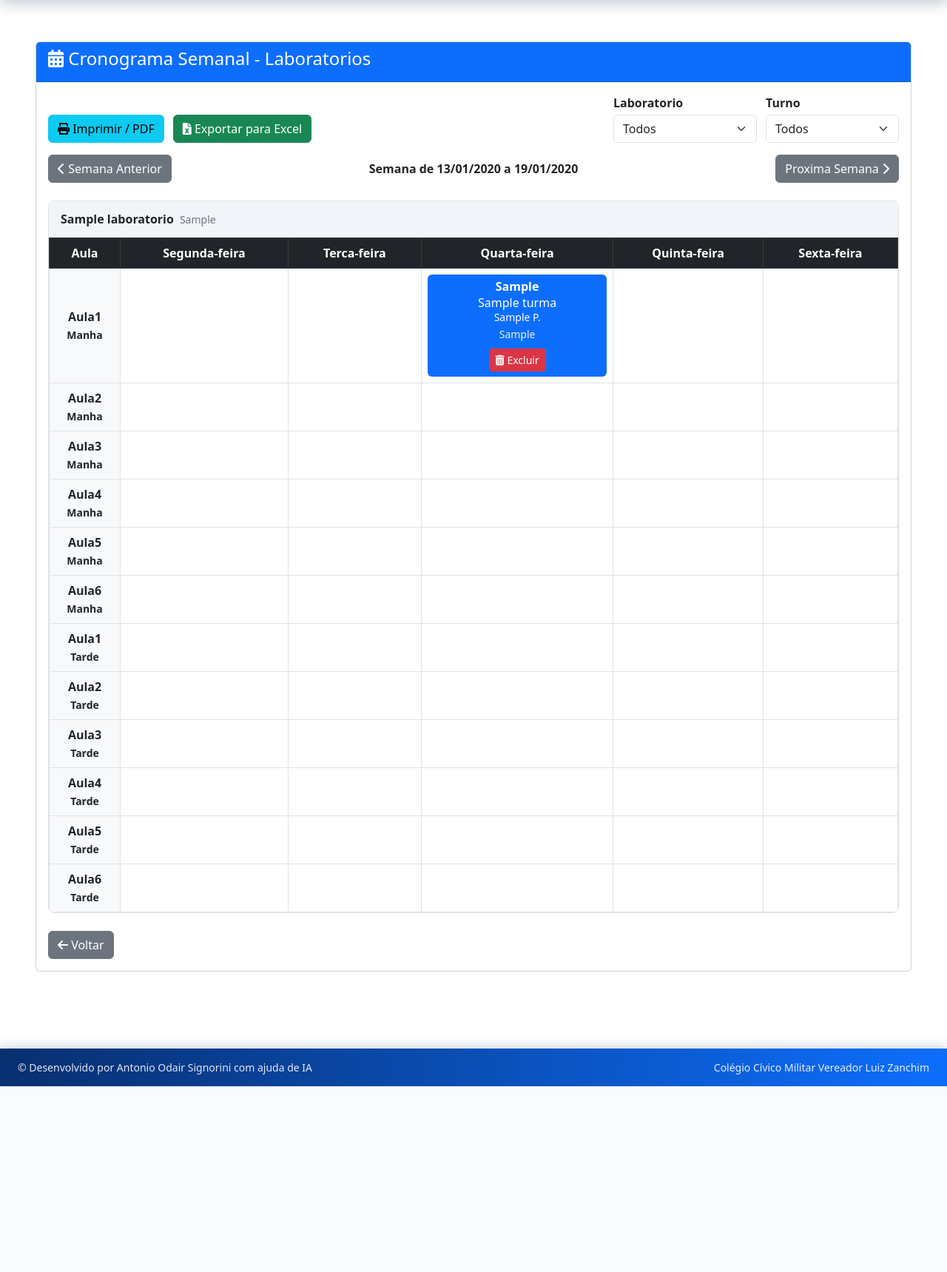
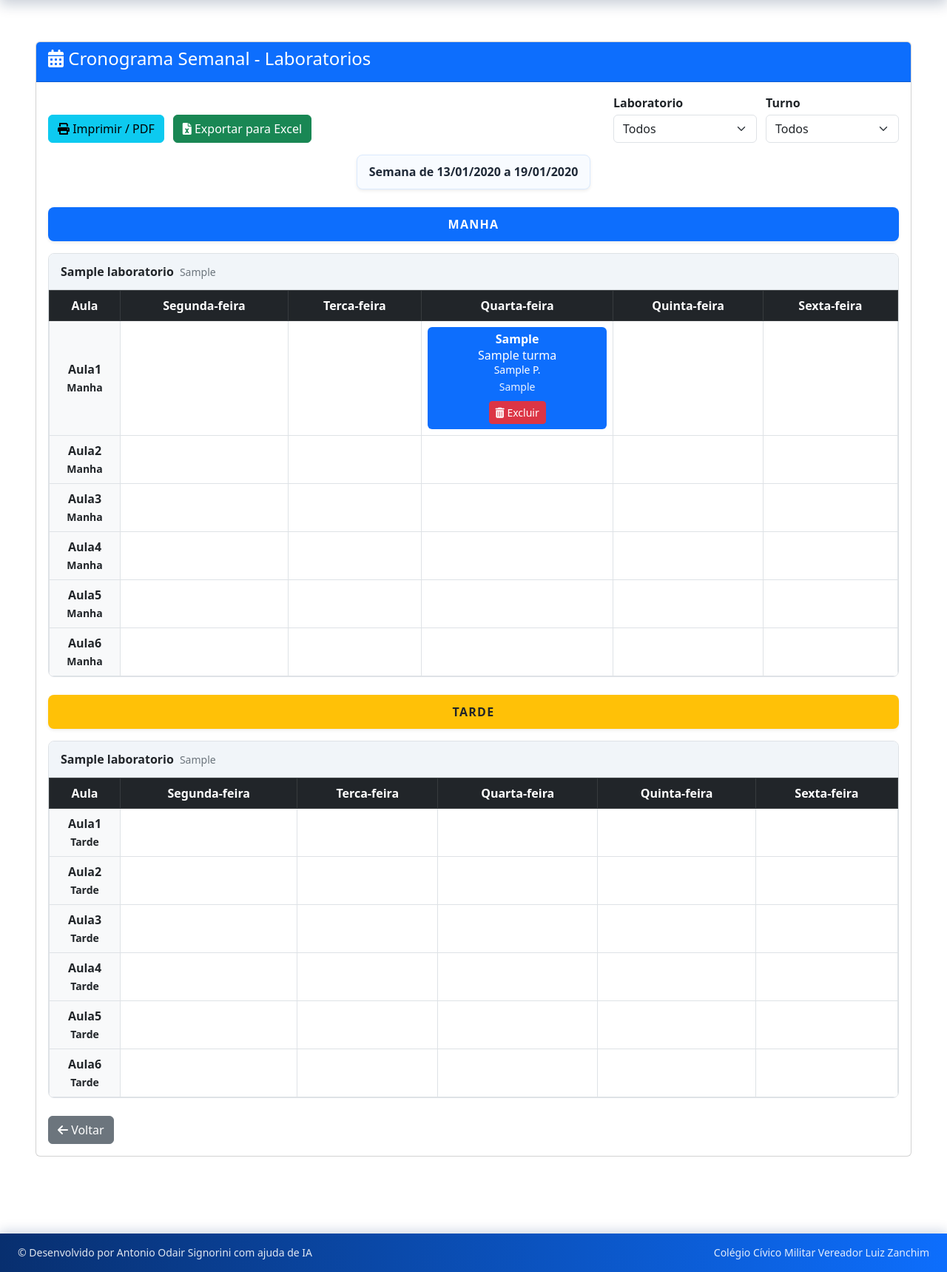
Before and after one commit to Bertolo1980/escola_zanchim_codex, a Django app: page /laboratorios/cronograma/ in a window 1280 px wide. Shown: the part 56-1775 px from the top of the page at 74% size. Before the commit the page ends 1524 px from the top, so only its background shows below. Run offline with Django 5.2, Linux system fonts and the light colour scheme; a user stored in the database is signed in; tables that the repository leaves empty hold one stand-in row (values such as "Sample post").

Commit message:
Separa cronograma de laboratorios por turno

```diff
--- a/apps/templates/laboratorios/cronograma.html
+++ b/apps/templates/laboratorios/cronograma.html
@@ -41,18 +41,19 @@
                 </div>
             </div>
 
-            <div class="d-flex flex-column flex-md-row justify-content-between align-items-stretch align-items-md-center gap-2 mb-4">
-                <a href="?data_inicio={{ semana_anterior|date:'Y-m-d' }}{% if turno_filtro %}&turno={{ turno_filtro }}{% endif %}{% if laboratorio_filtro %}&laboratorio={{ laboratorio_filtro }}{% endif %}" class="btn btn-secondary">
-                    <i class="fas fa-chevron-left"></i> Semana Anterior
-                </a>
-                <span class="fw-bold text-center">Semana de {{ data_inicio|date:"d/m/Y" }} a {{ data_fim|date:"d/m/Y" }}</span>
-                <a href="?data_inicio={{ semana_proxima|date:'Y-m-d' }}{% if turno_filtro %}&turno={{ turno_filtro }}{% endif %}{% if laboratorio_filtro %}&laboratorio={{ laboratorio_filtro }}{% endif %}" class="btn btn-secondary">
-                    Proxima Semana <i class="fas fa-chevron-right"></i>
-                </a>
+            <div class="d-flex justify-content-center mb-4">
+                <span class="schedule-week-label shadow-sm">Semana de {{ data_inicio|date:"d/m/Y" }} a {{ data_fim|date:"d/m/Y" }}</span>
             </div>
 
             <div class="lab-mobile-list">
-                {% for item in agendamentos_cards %}
+                {% if agendamentos_cards %}
+                {% for grupo in grupos_turno_cronograma %}
+                    {% if not turno_filtro %}
+                    <div class="schedule-turno-separator {{ grupo.bg_class }} {{ grupo.text_class }} shadow-sm" data-turno-separator="{{ grupo.turno }}">
+                        {{ grupo.titulo }}
+                    </div>
+                    {% endif %}
+                    {% for item in grupo.cards %}
                     {% with a=item.agendamento %}
                     <article class="lab-mobile-card">
                         <div class="lab-mobile-card__header">
@@ -71,12 +72,21 @@
                         </dl>
                     </article>
                     {% endwith %}
-                {% empty %}
+                    {% endfor %}
+                {% endfor %}
+                {% else %}
                 <div class="alert alert-info mb-0">Nenhum agendamento encontrado para os filtros selecionados.</div>
-                {% endfor %}
+                {% endif %}
             </div>
 
             <div class="lab-schedules">
+                {% if laboratorios %}
+                    {% for grupo in grupos_turno_cronograma %}
+                        {% if not turno_filtro %}
+                        <div class="schedule-turno-separator {{ grupo.bg_class }} {{ grupo.text_class }} shadow-sm" data-turno-separator="{{ grupo.turno }}">
+                            {{ grupo.titulo }}
+                        </div>
+                        {% endif %}
                         {% for lab in laboratorios %}
                             <section class="lab-schedule mb-4">
                                 <div class="lab-schedule__title">
@@ -94,7 +104,7 @@
                                             </tr>
                                         </thead>
                                         <tbody>
-                                    {% for slot in slots_cronograma %}
+                                            {% for slot in grupo.slots %}
                                                 <tr>
                                                     <td class="fw-bold bg-light">
                                                         {{ slot.horario_label }}<br>
@@ -127,9 +137,11 @@
                                     </table>
                                 </div>
                             </section>
-                {% empty %}
+                        {% endfor %}
+                    {% endfor %}
+                {% else %}
                     <div class="alert alert-info mb-0">Nenhum laboratorio ativo encontrado.</div>
-                {% endfor %}
+                {% endif %}
             </div>
 
             <div class="mt-4">
@@ -158,6 +170,27 @@
 
     .schedule-filters > div {
         min-width: 180px;
+    }
+
+    .schedule-week-label {
+        display: inline-flex;
+        justify-content: center;
+        border: 1px solid #dbeafe;
+        border-radius: 8px;
+        background: #f8fbff;
+        padding: .65rem 1rem;
+        color: #1f2937;
+        font-weight: 700;
+        text-align: center;
+    }
+
+    .schedule-turno-separator {
+        border-radius: 8px;
+        margin: 1rem 0;
+        padding: .7rem 1rem;
+        font-weight: 800;
+        letter-spacing: .08em;
+        text-align: center;
     }
 
     .lab-schedule {
--- a/apps/views/laboratorios.py
+++ b/apps/views/laboratorios.py
@@ -85,10 +85,32 @@ def _agendamentos_cards(agendamentos):
         cards.append({
             'agendamento': agendamento,
             'dia': MAPA_DIAS_LAB.get(dia_en, dia_en),
+            'turno_codigo': agendamento.turno,
             'turno_label': turno_labels.get(agendamento.turno, agendamento.turno),
             'horario_label': f'Aula{agendamento.horario}',
         })
     return cards
+
+
+def _grupos_turno_cronograma(turno_filtro, agendamentos_cards):
+    turnos = [turno for turno in TURNOS_LAB if turno[0] == turno_filtro] if turno_filtro in ['manha', 'tarde'] else TURNOS_LAB
+    estilos = {
+        'manha': ('bg-primary', 'text-white'),
+        'tarde': ('bg-warning', 'text-dark'),
+    }
+    grupos = []
+    for turno, turno_label in turnos:
+        bg_class, text_class = estilos[turno]
+        grupos.append({
+            'turno': turno,
+            'turno_label': turno_label,
+            'titulo': turno_label.upper(),
+            'bg_class': bg_class,
+            'text_class': text_class,
+            'slots': _slots_cronograma(turno),
+            'cards': [card for card in agendamentos_cards if card['turno_codigo'] == turno],
+        })
+    return grupos
 
 
 def _horarios_laboratorio_professor(user, turno_filtro=''):
@@ -309,19 +331,19 @@ def cronograma_semanal(request):
         'laboratorio__nome', 'data', 'horario'
     )
     agendamentos_lista = list(agendamentos)
+    agendamentos_cards = _agendamentos_cards(agendamentos_lista)
 
     context = {
         'dias_semana': DIAS_SEMANA_LAB,
         'horarios': HORARIOS_LAB,
         'slots_cronograma': _slots_cronograma(turno_filtro),
         'agendamentos_dict': _agendamentos_por_chave(agendamentos_lista),
-        'agendamentos_cards': _agendamentos_cards(agendamentos_lista),
+        'agendamentos_cards': agendamentos_cards,
+        'grupos_turno_cronograma': _grupos_turno_cronograma(turno_filtro, agendamentos_cards),
         'laboratorios': laboratorios,
         'laboratorios_todos': laboratorios_todos,
         'data_inicio': data_inicio,
         'data_fim': data_fim,
-        'semana_anterior': data_inicio - timedelta(days=7),
-        'semana_proxima': data_inicio + timedelta(days=7),
         'turno_filtro': turno_filtro,
         'laboratorio_filtro': laboratorio_filtro,
     }
@@ -355,6 +377,7 @@ def cronograma_print(request):
         'laboratorio__nome', 'data', 'horario'
     )
     agendamentos_lista = list(agendamentos)
+    agendamentos_cards = _agendamentos_cards(agendamentos_lista)
 
     # 📤 Contexto
     context = {
@@ -362,13 +385,12 @@ def cronograma_print(request):
         'horarios': HORARIOS_LAB,
         'slots_cronograma': _slots_cronograma(turno_filtro),
         'agendamentos_dict': _agendamentos_por_chave(agendamentos_lista),
-        'agendamentos_cards': _agendamentos_cards(agendamentos_lista),
+        'agendamentos_cards': agendamentos_cards,
+        'grupos_turno_cronograma': _grupos_turno_cronograma(turno_filtro, agendamentos_cards),
         'laboratorios': laboratorios,
         'laboratorios_todos': laboratorios_todos,
         'data_inicio': data_inicio,
         'data_fim': data_fim,
-        'semana_anterior': data_inicio - timedelta(days=7),
-        'semana_proxima': data_inicio + timedelta(days=7),
         'turno_filtro': turno_filtro,
         'laboratorio_filtro': laboratorio_filtro,
     }
```
Also changed, not shown: apps/templates/laboratorios/cronograma_print.html (+25 -1 lines), apps/tests.py (+31 -0 lines). Lines whose indentation alone changed are shown as unchanged.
● ● ● ●
Return every line holding the word "apps" from the records.

**EXERCISE SOLUTION**
--- a/apps/templates/laboratorios/cronograma.html
+++ b/apps/templates/laboratorios/cronograma.html
--- a/apps/views/laboratorios.py
+++ b/apps/views/laboratorios.py
Also changed, not shown: apps/templates/laboratorios/cronograma_print.html (+25 -1 lines), apps/tests.py (+31 -0 lines). Lines whose indentation alone changed are shown as unchanged.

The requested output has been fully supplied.